:: ACTIVITY ::
The result should be the listing below, restated exactly, with its pictures left out.

____________________

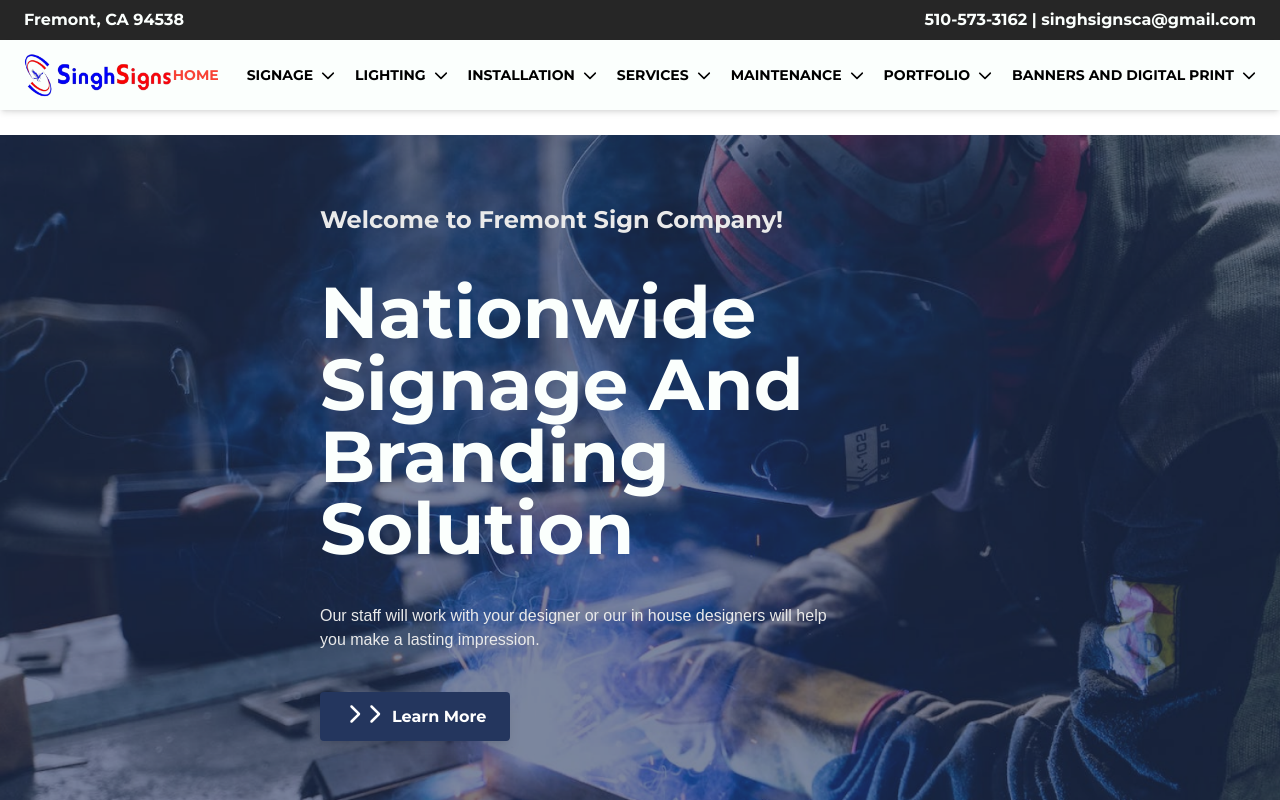
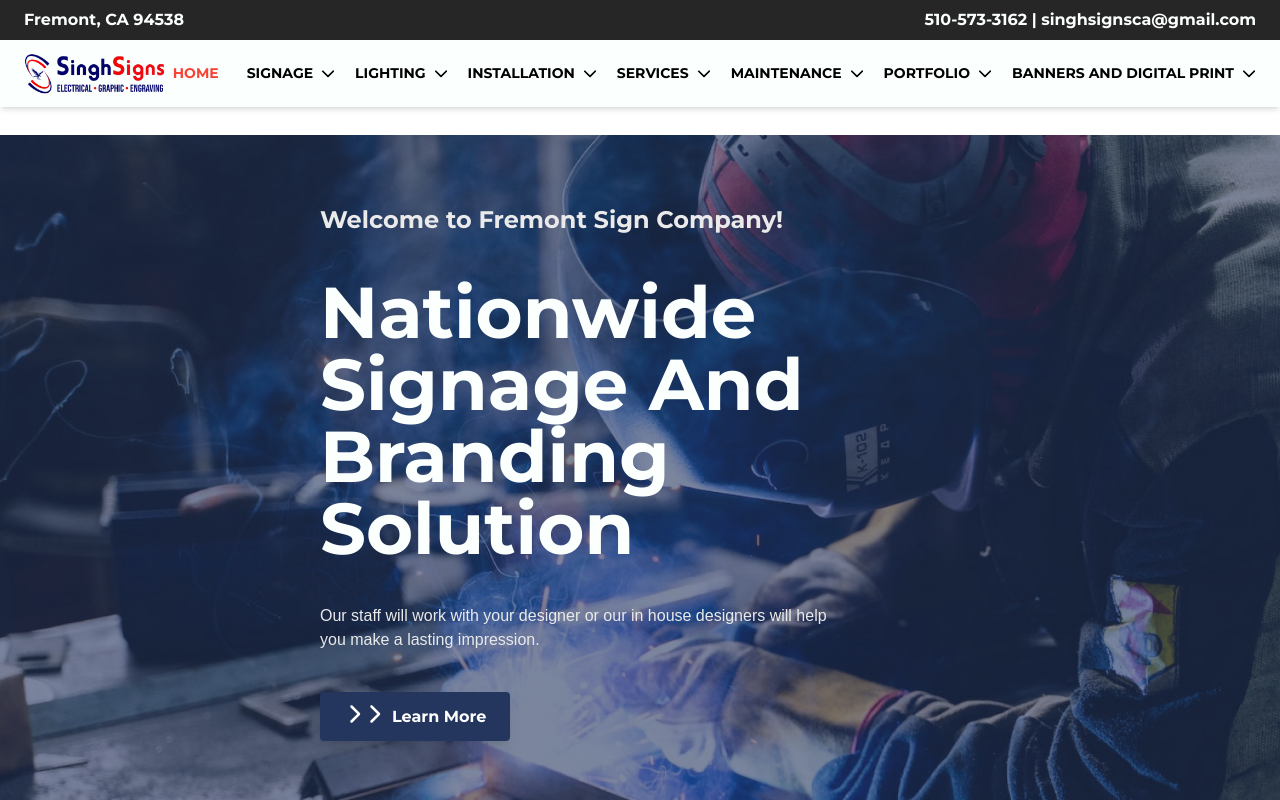
Before and after one commit to zkript-apps/singh-signs, a Next.js app: page / in a window 1280 px wide. Shown: the top 800 px of the page. Built offline with nearby package versions, Linux system fonts and the light colour scheme.

Commit message:
changed the logo in navbar

```diff
--- a/components/MainNavigation/index.tsx
+++ b/components/MainNavigation/index.tsx
@@ -51,7 +51,7 @@ const MainNavigation = () => {
             <Link href="/" className="flex">
               <Image
                 className="my-1"
-                src="/img/singhsignsLogo.png"
+                src="/img/singhsignsLogoHeader.png"
                 width="255"
                 height="78"
                 alt="Main Logo"
```
Also changed, not shown: public/img/singhsignsLogoHeader.png (added).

____________________

:: RESPONSE AREA ::
Before and after one commit to zkript-apps/singh-signs, a Next.js app: page / in a window 1280 px wide. Shown: the top 800 px of the page. Built offline with nearby package versions, Linux system fonts and the light colour scheme.

Commit message:
changed the logo in navbar

```diff
--- a/components/MainNavigation/index.tsx
+++ b/components/MainNavigation/index.tsx
@@ -51,7 +51,7 @@ const MainNavigation = () => {
             <Link href="/" className="flex">
               <Image
                 className="my-1"
-                src="/img/singhsignsLogo.png"
+                src="/img/singhsignsLogoHeader.png"
                 width="255"
                 height="78"
                 alt="Main Logo"
```
Also changed, not shown: public/img/singhsignsLogoHeader.png (added).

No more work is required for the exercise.